I recently watched an episode of the The Larry King Show on CNN in which three prominent men, two well known physicians and an author, discussed mind, death, and the near-death experience. At one point, the author described a near-death experience that he believed served as iron-clad evidence of the existence of the mind apart from the brain, and that in turn proved that the mind can persist after the death of the brain. He reported a case in which a blind woman had a "near death" experience and was later able to relate the number of physicians in the operating room, the types of instruments used to revive her, and, most remarkably, the color of the drapes used in the operation. That a blind woman could suddenly see objects and color while "dead" must certainly be proof positive that her disembodied mind floated above the scene and collected all of this information before returning to her lifeless body. I, however, am skeptical.

The problem is how a disembodied mind would perceive these things. First of all, anyone who needs glasses knows that without a proper lens, such as the eye has evolved through hundreds of millions of years to provide, light has no focus and images are merely blurs. Moreover, since color has no reality without the body's systems that convert electromagnetic frequencies into the neurophysiological patterns that we call red, blue, green, etc., the mind that supposedly floated above the operating table would have had no mechanism by which to see and recognize specific colors. No frequency of light has inherent redness or blueness. Ask anyone who is color blind.
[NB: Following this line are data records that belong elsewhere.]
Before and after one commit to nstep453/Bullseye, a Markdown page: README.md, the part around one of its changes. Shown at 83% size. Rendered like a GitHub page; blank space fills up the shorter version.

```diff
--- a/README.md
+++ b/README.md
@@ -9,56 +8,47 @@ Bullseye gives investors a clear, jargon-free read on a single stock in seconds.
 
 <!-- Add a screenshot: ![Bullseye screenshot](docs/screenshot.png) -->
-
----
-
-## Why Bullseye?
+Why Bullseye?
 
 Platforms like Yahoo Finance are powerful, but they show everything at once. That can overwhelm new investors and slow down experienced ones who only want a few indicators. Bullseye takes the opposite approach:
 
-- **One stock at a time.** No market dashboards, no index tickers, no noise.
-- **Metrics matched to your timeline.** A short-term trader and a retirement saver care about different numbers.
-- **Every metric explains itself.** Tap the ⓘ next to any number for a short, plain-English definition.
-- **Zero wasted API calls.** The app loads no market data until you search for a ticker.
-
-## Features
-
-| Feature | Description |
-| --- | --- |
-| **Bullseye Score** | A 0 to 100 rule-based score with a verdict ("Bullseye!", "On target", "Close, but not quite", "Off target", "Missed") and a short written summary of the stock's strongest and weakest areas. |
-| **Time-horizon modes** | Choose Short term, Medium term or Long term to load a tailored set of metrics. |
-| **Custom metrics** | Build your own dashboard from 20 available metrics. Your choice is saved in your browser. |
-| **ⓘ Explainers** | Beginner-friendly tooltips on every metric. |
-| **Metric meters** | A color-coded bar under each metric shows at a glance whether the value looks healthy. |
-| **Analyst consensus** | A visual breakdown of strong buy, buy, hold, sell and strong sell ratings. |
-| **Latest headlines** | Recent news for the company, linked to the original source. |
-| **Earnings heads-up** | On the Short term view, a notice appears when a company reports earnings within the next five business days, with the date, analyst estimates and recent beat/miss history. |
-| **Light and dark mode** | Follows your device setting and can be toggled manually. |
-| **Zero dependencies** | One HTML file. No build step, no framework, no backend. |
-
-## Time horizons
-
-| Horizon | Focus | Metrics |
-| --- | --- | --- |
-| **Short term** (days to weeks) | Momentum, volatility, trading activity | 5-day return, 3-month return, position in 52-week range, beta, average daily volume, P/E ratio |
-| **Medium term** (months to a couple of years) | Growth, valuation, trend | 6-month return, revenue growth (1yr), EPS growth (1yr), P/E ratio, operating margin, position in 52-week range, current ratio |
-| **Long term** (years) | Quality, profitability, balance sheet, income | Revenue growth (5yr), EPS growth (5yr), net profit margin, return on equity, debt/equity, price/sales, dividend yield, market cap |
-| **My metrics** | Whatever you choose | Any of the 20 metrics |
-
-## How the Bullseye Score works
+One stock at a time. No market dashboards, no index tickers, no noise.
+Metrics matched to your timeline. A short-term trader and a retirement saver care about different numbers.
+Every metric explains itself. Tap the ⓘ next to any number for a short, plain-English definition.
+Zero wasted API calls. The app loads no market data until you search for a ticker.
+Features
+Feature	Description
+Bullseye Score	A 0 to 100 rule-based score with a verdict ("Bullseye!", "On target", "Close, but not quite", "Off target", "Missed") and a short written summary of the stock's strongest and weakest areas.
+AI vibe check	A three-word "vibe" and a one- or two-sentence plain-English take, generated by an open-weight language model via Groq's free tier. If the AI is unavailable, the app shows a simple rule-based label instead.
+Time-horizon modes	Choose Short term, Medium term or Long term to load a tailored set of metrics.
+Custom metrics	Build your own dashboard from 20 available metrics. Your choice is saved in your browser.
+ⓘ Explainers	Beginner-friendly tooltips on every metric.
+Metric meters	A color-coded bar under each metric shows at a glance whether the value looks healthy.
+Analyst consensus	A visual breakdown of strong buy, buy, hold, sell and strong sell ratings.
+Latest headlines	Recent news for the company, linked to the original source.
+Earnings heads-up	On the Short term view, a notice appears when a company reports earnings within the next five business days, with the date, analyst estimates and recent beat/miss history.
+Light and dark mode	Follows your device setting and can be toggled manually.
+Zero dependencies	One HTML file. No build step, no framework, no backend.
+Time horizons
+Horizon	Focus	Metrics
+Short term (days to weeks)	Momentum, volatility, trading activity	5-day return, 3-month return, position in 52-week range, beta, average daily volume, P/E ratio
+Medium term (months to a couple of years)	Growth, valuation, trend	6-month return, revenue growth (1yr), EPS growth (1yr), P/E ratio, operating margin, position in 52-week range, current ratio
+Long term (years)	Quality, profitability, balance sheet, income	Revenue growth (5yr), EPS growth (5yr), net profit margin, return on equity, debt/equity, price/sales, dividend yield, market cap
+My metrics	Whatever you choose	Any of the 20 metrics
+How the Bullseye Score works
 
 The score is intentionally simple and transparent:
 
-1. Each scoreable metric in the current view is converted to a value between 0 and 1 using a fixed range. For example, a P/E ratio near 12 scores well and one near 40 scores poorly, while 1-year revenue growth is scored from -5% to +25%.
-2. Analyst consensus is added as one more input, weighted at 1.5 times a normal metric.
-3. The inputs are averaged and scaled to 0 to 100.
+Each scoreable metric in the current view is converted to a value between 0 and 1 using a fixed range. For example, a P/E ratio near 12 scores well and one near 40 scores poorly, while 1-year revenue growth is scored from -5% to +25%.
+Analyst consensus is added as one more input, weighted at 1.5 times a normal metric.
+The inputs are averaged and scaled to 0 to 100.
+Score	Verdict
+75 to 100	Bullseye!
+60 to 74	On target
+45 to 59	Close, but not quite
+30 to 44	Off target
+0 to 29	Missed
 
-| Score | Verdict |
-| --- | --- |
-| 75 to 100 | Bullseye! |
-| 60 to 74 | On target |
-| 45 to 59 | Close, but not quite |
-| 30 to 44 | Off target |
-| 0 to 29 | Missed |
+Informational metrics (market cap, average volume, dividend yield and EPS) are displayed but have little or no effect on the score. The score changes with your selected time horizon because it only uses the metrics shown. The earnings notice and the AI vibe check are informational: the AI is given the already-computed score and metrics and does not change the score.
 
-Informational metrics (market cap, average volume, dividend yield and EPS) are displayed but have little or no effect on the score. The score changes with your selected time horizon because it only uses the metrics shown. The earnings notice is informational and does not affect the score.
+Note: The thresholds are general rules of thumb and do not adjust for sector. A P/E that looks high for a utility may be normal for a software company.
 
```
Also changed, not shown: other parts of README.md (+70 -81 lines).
We must also wonder by what means a disembodied mind would have recorded this information and stored it such that it could be retrieved in orderly fashion. Finally, we have that pesky Second Law of Thermodynamics with which to contend. The hawkers of fairytales are fond of resorting to terms from quantum mechanics and other arcane areas of physics to support, or perhaps to obscure, their contentions about the mind being eternal and living on after death. However, even if the mind is a phenomenon of quantum physics, a significant amount of energy is still required to maintain the information it contains after it floats away from the body. Even more energy would be needed if this mind remains active, continues to process new information, and seeks out other minds with which to interact and share this information. The brain, and I believe the mind, perceives, understands, and remembers with energy derived from the burning of ketones and sugar, and subsequent production of energy rich molecules of ATP. What form of energy would drive a disembodied mind, and in what way would this energy interact with it?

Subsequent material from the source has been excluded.